Goyer handed in his final draft in January with the possibility that he might direct, but then WB hired him for the new Superman reboot with Chris and Jonah Nolan and he had to pass. Goyer’s script will remain, though it is almost inevitable that Neveldine and Taylor will have extensive rewrites that add their own distinct style.
Neveldine/Taylor are best known for a hyper-kinetic postmodern style of action, most notably on display in the violent Crank films. Though their directing filmography is void of PG-13 action, they wrote the early screenplay for the upcoming Jonah Hex, which although heavily re-written, may have proven to those in charge that Neveldine/Taylor are able to adapt a comic book and make a successful PG-13 film.

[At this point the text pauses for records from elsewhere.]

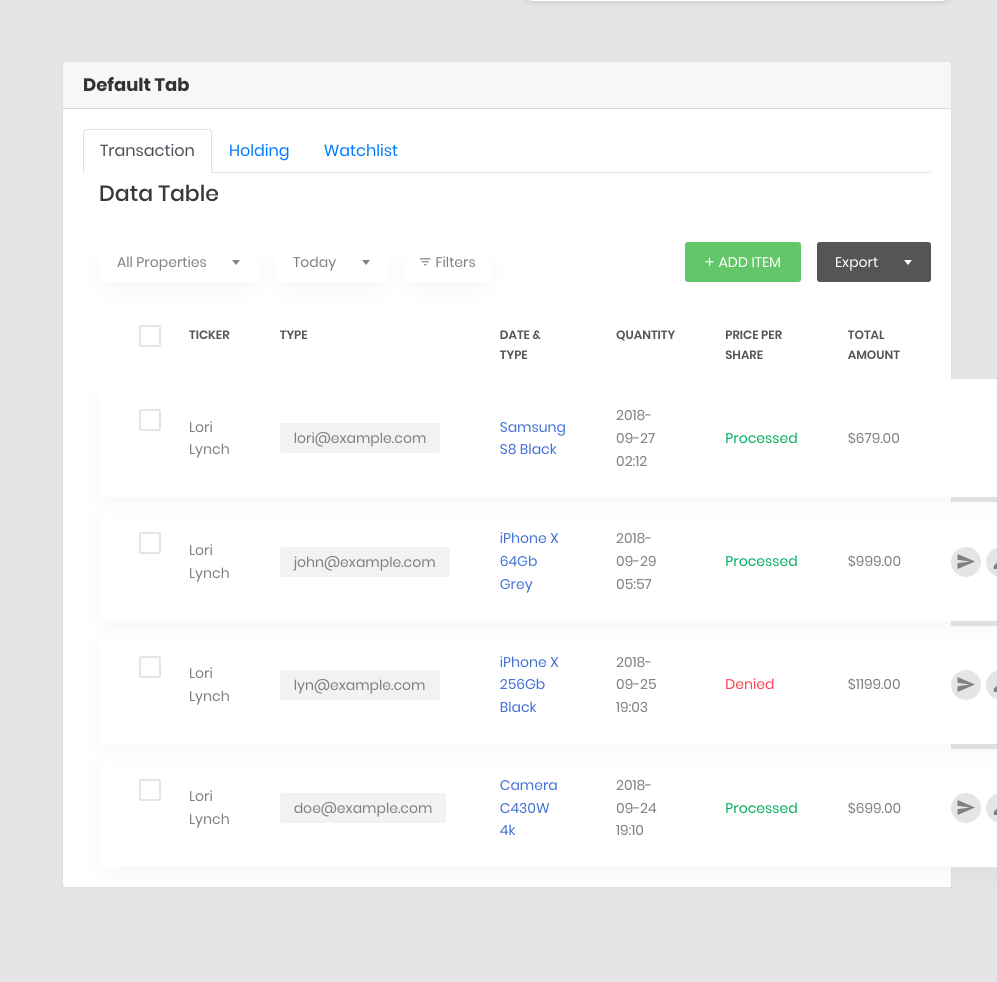
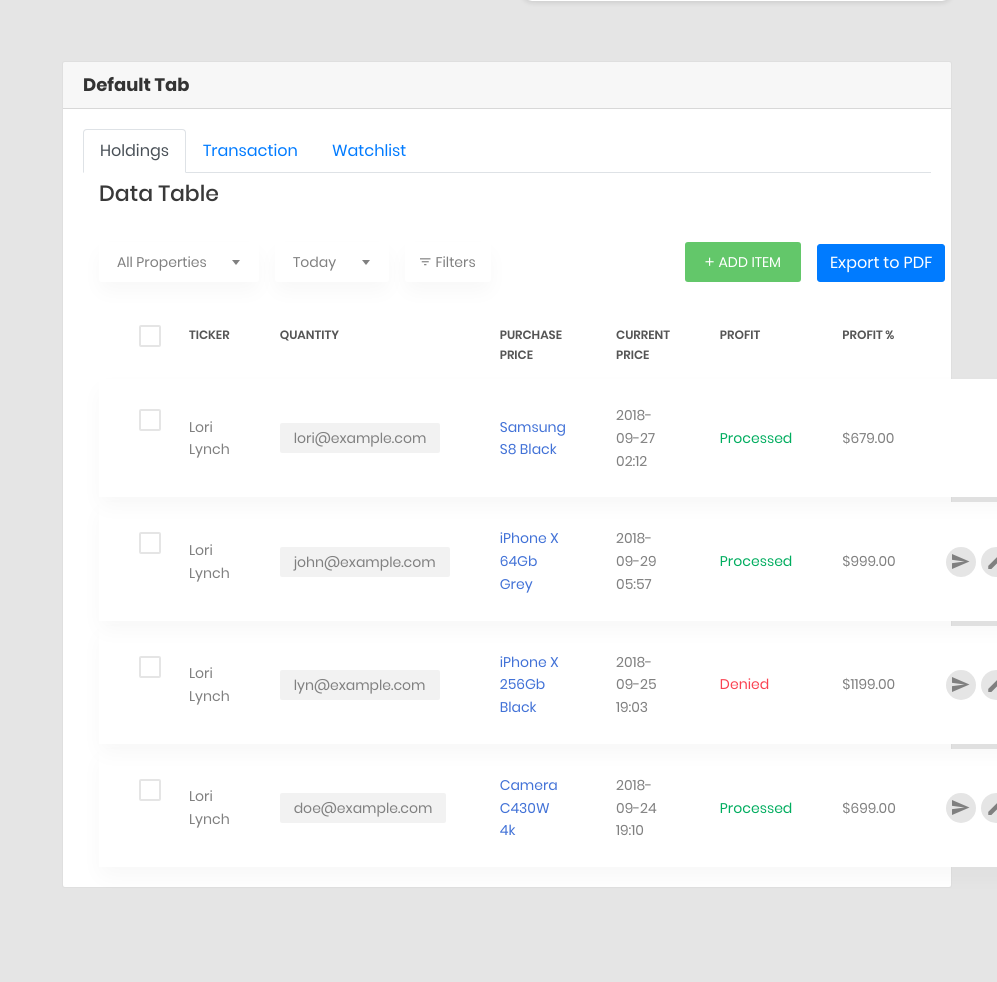
Before and after one commit to Yuti2908/Stocks-Portfolio-Manager, a Python web app: template templates/index.html in a window 1280 px wide. Shown: the part 949-1931 px from the top of the page, without its empty margins (283-1280 px from the left). Run offline with Jinja, Linux system fonts and the light colour scheme; the template is opened without the code that fills it, so the values that code supplies are empty; some libraries are stand-ins or nearby versions.

Commit message:
Export to PDF

```diff
--- a/templates/index.html
+++ b/templates/index.html
@@ -32,6 +32,16 @@
 
     <!-- Main CSS-->
     <link href="css/theme.css" rel="stylesheet" media="all">
+    <script src="https://cdnjs.cloudflare.com/ajax/libs/jspdf/2.5.1/jspdf.umd.min.js"></script>
+    <script src="https://cdnjs.cloudflare.com/ajax/libs/html2canvas/1.4.1/html2canvas.min.js"></script>
+
+    <style>
+        .hide-during-export {
+            display: none !important;
+        }
+    </style>
+
+
 
 </head>
 
@@ -477,9 +487,9 @@
 											<nav>
 												<div class="nav nav-tabs" id="nav-tab" role="tablist">
 													<a class="nav-item nav-link active" id="nav-home-tab" data-toggle="tab" href="#nav-home" role="tab" aria-controls="nav-home"
-													 aria-selected="true">Transaction</a>
+													 aria-selected="true">Holdings</a>
 													<a class="nav-item nav-link" id="nav-profile-tab" data-toggle="tab" href="#nav-profile" role="tab" aria-controls="nav-profile"
-													 aria-selected="false">Holding</a>
+													 aria-selected="false">Transaction</a>
 													<a class="nav-item nav-link" id="nav-contact-tab" data-toggle="tab" href="#nav-contact" role="tab" aria-controls="nav-contact"
 													 aria-selected="false">Watchlist</a>
 												</div>
@@ -515,16 +525,18 @@
                                         <button class="au-btn au-btn-icon au-btn--green au-btn--small" data-toggle="modal" data-target="#modaltab1">
                                             <i class="zmdi zmdi-plus"></i>add item</button>
                                         <div class="rs-select2--dark rs-select2--sm rs-select2--dark2">
-                                            <select class="js-select2" name="type">
+                                            <!-- <select class="js-select2" name="type">
                                                 <option selected="selected">Export</option>
                                                 <option value="">Save as pdf</option>
-                                            </select>
+                                            </select> -->
+                                            <button id="exportButton1" class="btn btn-primary">Export to PDF</button>
+
                                             <div class="dropDownSelect2"></div>
                                         </div>
                                     </div>
                                 </div>
                                 <div class="table-responsive table-responsive-data2">
-                                    <table class="table table-data2">
+                                    <table class="table table-data2" id="table1">
                                         <thead>
                                             <tr>
                                                 <th>
@@ -534,11 +546,11 @@
                                                     </label>
                                                 </th>
                                                 <th>Ticker</th>
-                                                <th>Type</th>
-                                                <th>Date & Type</th>
                                                 <th>Quantity</th>
-                                                <th>Price per Share</th>
-                                                <th>Total Amount</th>
+                                                <th>Purchase Price</th>
+                                                <th>Current Price</th>
+                                                <th>Profit</th>
+                                                <th>Profit %</th>
                                                 <th></th>
                                             </tr>
                                         </thead>
@@ -711,16 +723,18 @@
                                     </div>
                                     <div class="table-data__tool-right">
                                         <div class="rs-select2--dark rs-select2--sm rs-select2--dark2">
-                                            <select class="js-select2" name="type">
+                                            <!-- <select class="js-select2" name="type">
                                                 <option selected="selected">Export</option>
                                                 <option value="">Save as pdf</option>
-                                            </select>
+                                            </select> -->
+                                            <button id="exportButton2" class="btn btn-primary">Export to PDF</button>
+
                                             <div class="dropDownSelect2"></div>
                                         </div>
                                     </div>
                                 </div>
                                 <div class="table-responsive table-responsive-data2">
-                                    <table class="table table-data2">
+                                    <table class="table table-data2" id="table2">
                                         <thead>
                                             <tr>
                                                 <th>
@@ -731,10 +745,10 @@
                                                 </th>
                                                 <th>Ticker</th>
                                                 <th>Quantity</th>
-                                                <th>Avg Purchase Price</th>
-                                                <th>Current Value</th>
-                                                <th>Unrealized Gain/Loss</th>
-                                                <th>Last Updated</th>
+                                                <th>Action Type</th>
+                                                <th>Price</th>
+                                                <th>Date</th>
+                                                <!-- <th>Last </th> -->
                                                 <th></th>
                                             </tr>
                                         </thead>
@@ -906,16 +920,18 @@
                                         <button class="au-btn au-btn-icon au-btn--green au-btn--small" data-toggle="modal" data-target="#modaltab3">
                                             <i class="zmdi zmdi-plus"></i>add item</button>
                                         <div class="rs-select2--dark rs-select2--sm rs-select2--dark2">
-                                            <select class="js-select2" name="type">
+                                            <!-- <select class="js-select2" name="type">
                                                 <option selected="selected">Export</option>
                                                 <option value="">Save as pdf</option>
-                                            </select>
+                                            </select> -->
+                                            <button id="exportButton3" class="btn btn-primary">Export to PDF</button>
+
                                             <div class="dropDownSelect2"></div>
                                         </div>
                                     </div>
                                 </div>
                                 <div class="table-responsive table-responsive-data2">
-                                    <table class="table table-data2">
+                                    <table class="table table-data2" id="table3">
                                         <thead>
                                             <tr>
                                                 <th>
@@ -929,7 +945,7 @@
                                                 <th>Current Price</th>
                                                 <th>Change(%)</th>
                                                 <th>Last Updated</th>
-                                                <!-- <th>price</th> -->
+                                                <th>Watchlist Stock ID</th>
                                                 <th></th>
                                             </tr>
                                         </thead>
@@ -1285,6 +1301,41 @@
                 });
             });
         });
+        function exportTableToPDF(buttonId,tableId) {
+            document.getElementById(buttonId).addEventListener("click", function() {
+                const { jsPDF } = window.jspdf;
+                const doc = new jsPDF();
+                const table = document.getElementById(tableId);
+
+                const buttons = table.querySelectorAll('.table-data-feature');
+                buttons.forEach(button => button.classList.add('hide-during-export'));
+
+                html2canvas(table).then(canvas => {
+                    const imgData = canvas.toDataURL('image/png');
+                    const imgWidth = 210;
+                    const pageHeight = 297;
+                    const imgHeight = canvas.height * imgWidth / canvas.width;
+                    let heightLeft = imgHeight;
+                    let position = 0;
+
+                    doc.addImage(imgData, 'PNG', 0, position, imgWidth, imgHeight);
+                    heightLeft -= pageHeight;
+
+                    while (heightLeft >= 0) {
+                        position = heightLeft - imgHeight;
+                        doc.addPage();
+                        doc.addImage(imgData, 'PNG', 0, position, imgWidth, imgHeight);
+                        heightLeft -= pageHeight;
+                    }
+
+                    doc.save(`${tableId}.pdf`);
+                });
+            });
+        }
+
+        exportTableToPDF("exportButton1","table1");
+        exportTableToPDF("exportButton2","table2");
+        exportTableToPDF("exportButton3","table3");
     </script>
 
 </body>
```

The other alternative in their hiring of course is the tantalizing possibility of an R-rated Ghost Rider film, though we can’t see that being an option realistically.
Nicolas Cage has made it clear that he was unsure about returning as Johnny Blaze before, and for a while a reboot was muted but it seems Columbia have thrown enough cash his way to convince him on a return. His unbridled energy may actually match well with Neveldine/Taylor’s full-throttle approach to filmmaking.
The biggest problem about the comic book character is that he is nothing more than a flaming skeleton during action sequences and this makes the leading actor nearly irrelevant during the action sequences, making the filmmakers the real stars. Though I don’t agree with every choice that Neveldine/Taylor make, I would rather see someone take risks rather than another cookie-cutter superhero film, and they are better talent than I expected to become attached to this.